There were 6,776 home runs hit during the regular season, which shattered the previous record, set in 2017, by nearly 11 percent. Numerous players around the league suspected or assumed that the league, which owns the ball manufacturer, Rawlings, had intentionally juiced the baseball to promote offense. The committee concluded in the report that “no evidence was found that changes in baseball performance were due to anything intentional on the part of Rawlings or MLB and were likely due to manufacturing variability.”

That conclusion would appear to only be partially accurate.
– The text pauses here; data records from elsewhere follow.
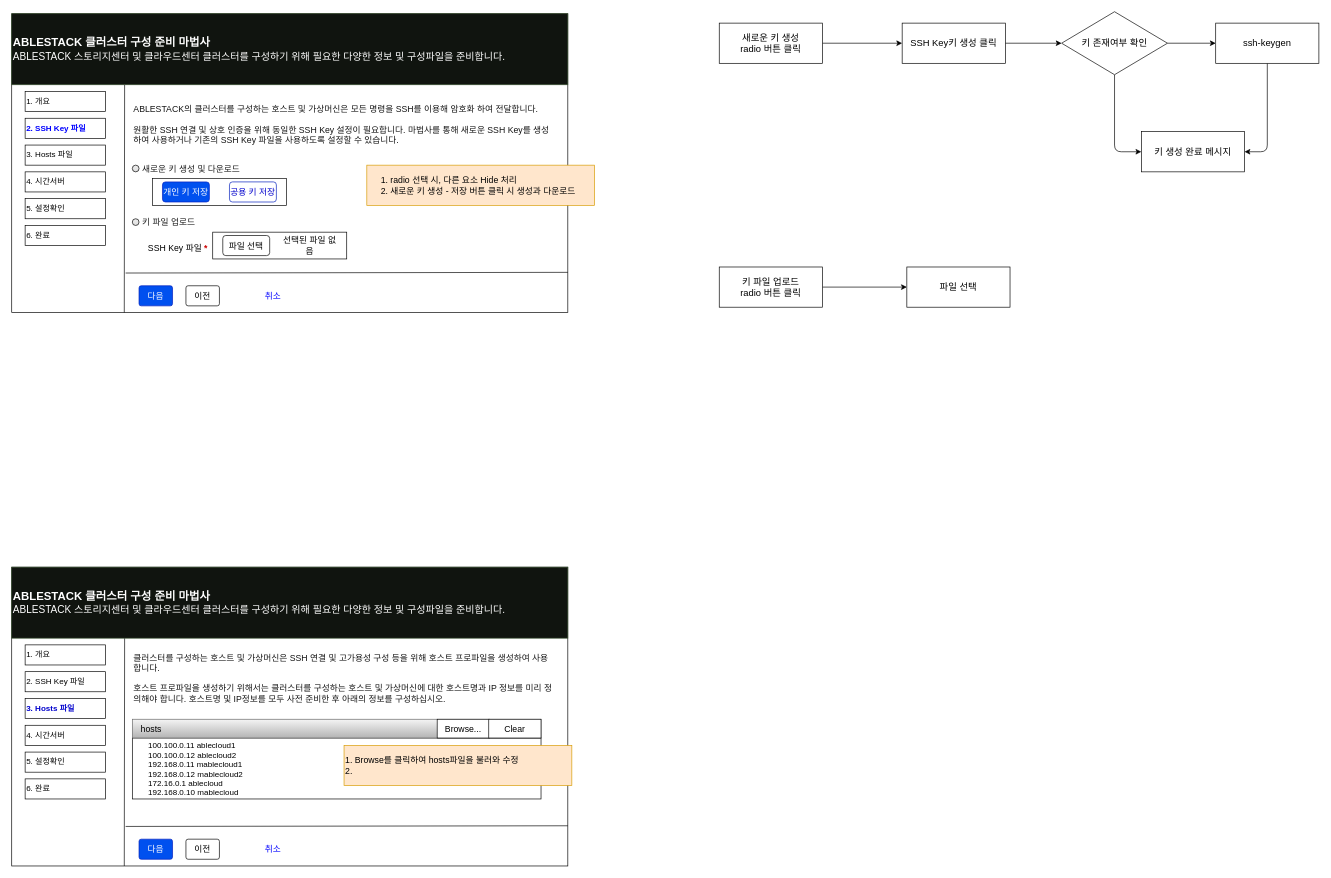
This is development-cockpit-hw.drawio from stardom3645/wiki, a draw.io file, before an edit. Source tidied: cells renumbered, new cells numbered last; positions are measured from the earlier drawing's top-left corner, leaving out a move shared by most shapes. Both pictures are drawn from the tidied source at 67%, with x=0, y=0 at pixel (11, 11).
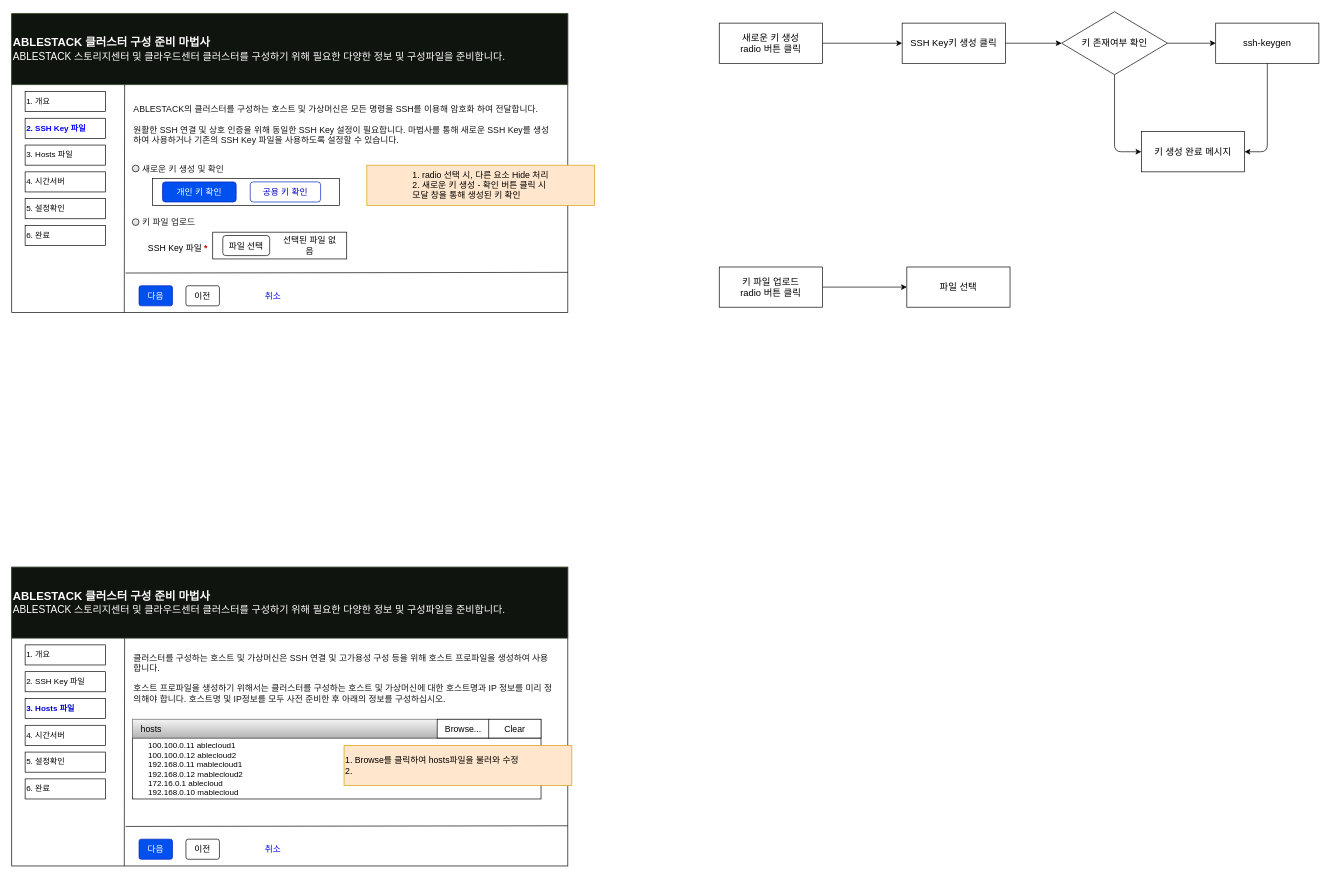
The same page after the edit.

Diff of the diagram source:
```diff
@@
-    <mxCell id="13" value="새로운 키 생성 및 다운로드" style="html=1;shadow=0;dashed=0;shape=mxgraph.bootstrap.radioButton2;labelPosition=right;verticalLabelPosition=middle;align=left;verticalAlign=middle;gradientColor=#DEDEDE;fillColor=#EDEDED;checked=0;spacing=5;checkedFill=#0085FC;checkedStroke=#ffffff;labelBackgroundColor=#ffffff;fontSize=13;fontColor=#1C1C1C;" parent="1" vertex="1">
+    <mxCell id="13" value="새로운 키 생성 및 확인" style="html=1;shadow=0;dashed=0;shape=mxgraph.bootstrap.radioButton2;labelPosition=right;verticalLabelPosition=middle;align=left;verticalAlign=middle;gradientColor=#DEDEDE;fillColor=#EDEDED;checked=0;spacing=5;checkedFill=#0085FC;checkedStroke=#ffffff;labelBackgroundColor=#ffffff;fontSize=13;fontColor=#1C1C1C;" parent="1" vertex="1">
       <mxGeometry x="180" y="229" width="10" height="10" as="geometry" />
     </mxCell>
@@
     <mxCell id="15" style="rounded=0;whiteSpace=wrap;html=1;labelBackgroundColor=none;fontSize=13;align=left;labelBorderColor=none;" parent="1" vertex="1">
-      <mxGeometry x="210" y="249" width="200" height="40" as="geometry" />
+      <mxGeometry x="210" y="249" width="279" height="40" as="geometry" />
     </mxCell>
-    <mxCell id="16" value="개인 키 저장" style="rounded=1;whiteSpace=wrap;html=1;labelBackgroundColor=none;strokeColor=#001DBC;fillColor=#0050ef;fontSize=13;fontColor=#ffffff;align=center;" parent="1" vertex="1">
-      <mxGeometry x="225" y="254" width="70" height="30" as="geometry" />
+    <mxCell id="16" value="개인 키 확인" style="rounded=1;whiteSpace=wrap;html=1;labelBackgroundColor=none;strokeColor=#001DBC;fillColor=#0050ef;fontSize=13;fontColor=#ffffff;align=center;" parent="1" vertex="1">
+      <mxGeometry x="225" y="254" width="110" height="30" as="geometry" />
     </mxCell>
-    <mxCell id="17" value="공용 키 저장" style="rounded=1;whiteSpace=wrap;html=1;labelBackgroundColor=none;strokeColor=#001DBC;fontSize=13;align=center;fillColor=#FFFFFF;fontColor=#0000CC;" parent="1" vertex="1">
-      <mxGeometry x="325" y="254" width="70" height="30" as="geometry" />
+    <mxCell id="17" value="공용 키 확인" style="rounded=1;whiteSpace=wrap;html=1;labelBackgroundColor=none;strokeColor=#001DBC;fontSize=13;align=center;fillColor=#FFFFFF;fontColor=#0000CC;" parent="1" vertex="1">
+      <mxGeometry x="356" y="254" width="105" height="30" as="geometry" />
     </mxCell>
@@
-    <mxCell id="22" value="&lt;div style=&quot;text-align: left&quot;&gt;&lt;span&gt;1. radio 선택 시, 다른 요소 Hide 처리&lt;/span&gt;&lt;/div&gt;&lt;span&gt;&lt;div style=&quot;text-align: left&quot;&gt;&lt;span&gt;2. 새로운 키 생성 - 저장 버튼 클릭 시 생성과 다운로드&amp;nbsp;&amp;nbsp;&lt;/span&gt;&lt;/div&gt;&lt;/span&gt;" style="rounded=0;whiteSpace=wrap;html=1;labelBackgroundColor=none;strokeColor=#d79b00;fillColor=#ffe6cc;fontSize=13;align=center;" parent="1" vertex="1">
+    <mxCell id="22" value="&lt;div style=&quot;text-align: left&quot;&gt;&lt;span&gt;1. radio 선택 시, 다른 요소 Hide 처리&lt;/span&gt;&lt;/div&gt;&lt;span&gt;&lt;div style=&quot;text-align: left&quot;&gt;&lt;span&gt;2. 새로운 키 생성 - 확인 버튼 클릭 시 &lt;br&gt;모달 창을 통해 생성된 키 확인&amp;nbsp;&amp;nbsp;&lt;/span&gt;&lt;/div&gt;&lt;/span&gt;" style="rounded=0;whiteSpace=wrap;html=1;labelBackgroundColor=none;strokeColor=#d79b00;fillColor=#ffe6cc;fontSize=13;align=center;" parent="1" vertex="1">
       <mxGeometry x="530" y="229" width="340" height="60" as="geometry" />
     </mxCell>
```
Dr. Meredith Wills, an astrophysicist who has been conducting her own research on baseballs and the home run explosion, published her own work on all of this in The Athletic last June. Wills concluded that, based on her examination of baseball seams and seam height, a key part of the manufacturing process — the drying of damp, finished baseballs after assembly is complete — likely did change.
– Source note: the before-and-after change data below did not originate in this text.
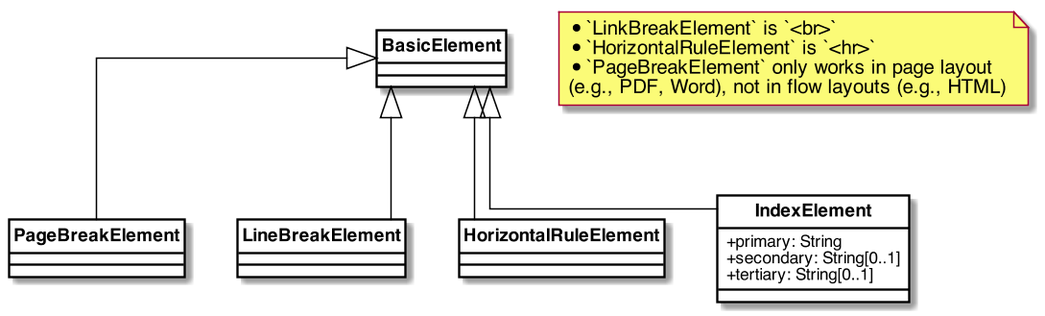
metanorma/basicdoc-models keeps this PlantUML diagram as images/EmptyElements.png. Above is the earlier version.
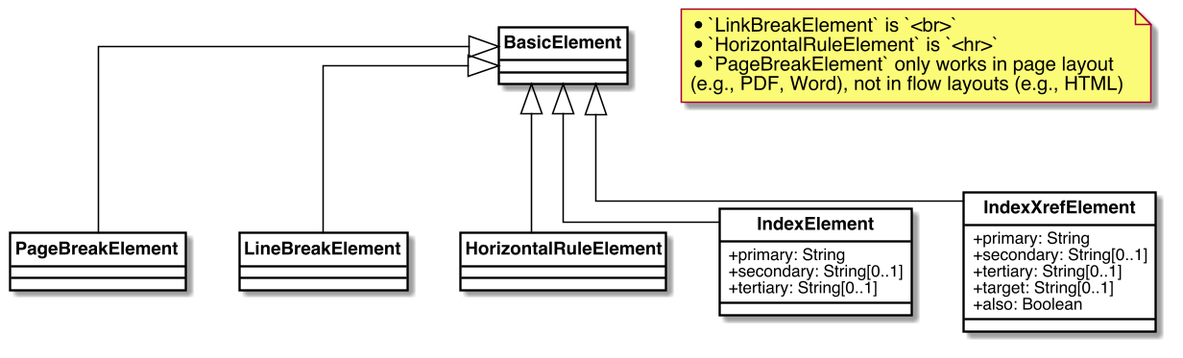
Later version of the same file.

Commit message:
IndexXref: https://github.com/metanorma/metanorma-bipm/issues/67

The edit, as a diff of the source:
```diff
@@ -1,44 +1,6 @@
 @startuml EmptyElements
 
-
-skinparam Dpi 150
-skinparam Monochrome false
-skinparam LineType ortho
-hide circle
-skinparam Default {
-  TextAlignment center
-  FontName Helvetica
-}
-skinparam Class {
-  AttributeIconSize 0
-  BackgroundColor White
-  ArrowColor Black
-  BorderColor Black
-  FontStyle bold
-  StereotypeFontSize 10
-}
-skinparam Rectangle {
-  BackgroundColor White
-  ArrowColor Black
-  BorderColor Black
-  FontStyle bold
-  FontSize 11
-  StereotypeFontSize 10
-}
-skinparam Object {
-  BackgroundColor White
-  ArrowColor Black
-  BorderColor Black
-  FontStyle bold
-  FontSize 11
-  StereotypeFontSize 10
-}
-
-skinparam Entity {
-  StereotypeFontSize 10
-}
-
-
+!include style.uml.inc
 
 class BasicElement{
 }
@@ -61,6 +23,14 @@
     +tertiary: String[0..1]
 }
 
+class IndexXrefElement {
+    +primary: String
+    +secondary: String[0..1]
+    +tertiary: String[0..1]
+    +target: String[0..1]
+    +also: Boolean
+}
+
 note "* `LinkBreakElement` is `<br>`\n* `HorizontalRuleElement` is `<hr>`\n* `PageBreakElement` only works in page layout\n(e.g., PDF, Word), not in flow layouts (e.g., HTML)" as N1
 
 
@@ -68,5 +38,6 @@
 BasicElement <|-down- LineBreakElement
 BasicElement <|-down- HorizontalRuleElement
 BasicElement <|-down- IndexElement
+BasicElement <|-down- IndexXrefElement
 
 @enduml
```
Specifically, she concluded that seam height and decreased bulging of baseballs which led to less aerodynamic drag and farther ball flight was likely the result of Rawlings using heaters to dry balls, as opposed to the traditional air-drying, allowing them to produce more balls in a shorter period of time. Wills told NBC Sports this morning that she suspects Rawlings did this because many more balls were needed due to Major League Baseball mandating that Triple-A adopt the major league ball for the 2019 season.

As such, the key word in this morning’s report is “intentional.” Wills:

“The decrease in drag was very likely unintentional, but the change in the drying process would be intentional. No, they didn’t intend to juice the ball, but yes, they did make an intentional change to the manufacturing process. It was not ‘manufacturing variability’ it was deliberate process improvement to accommodate higher demand. ‘Variability’ makes it sound like it’s random or a mistake. It was not.”

There is also the matter of the decrease in ball flight and home runs observed — and confirmed by today’s report — in the 2019 postseason.

MLB’s expert panel basically punts on any explanations for the variation, noting small sample size and no other apparent explanation. As such, the matter for the immediate change in the home run rate and fly ball distance the moment we moved from September to October baseball is not clear. Wills is continuing her research on 2019 postseason game balls — a matter about which there has already been no small amount of controversy of late — and expects to publish her results soon.

There will be a press conference regarding the study here at the Winter Meetings at 1PM Eastern time today. NBC Sports will be at that press conference. NBC Sports has a good number of followup questions.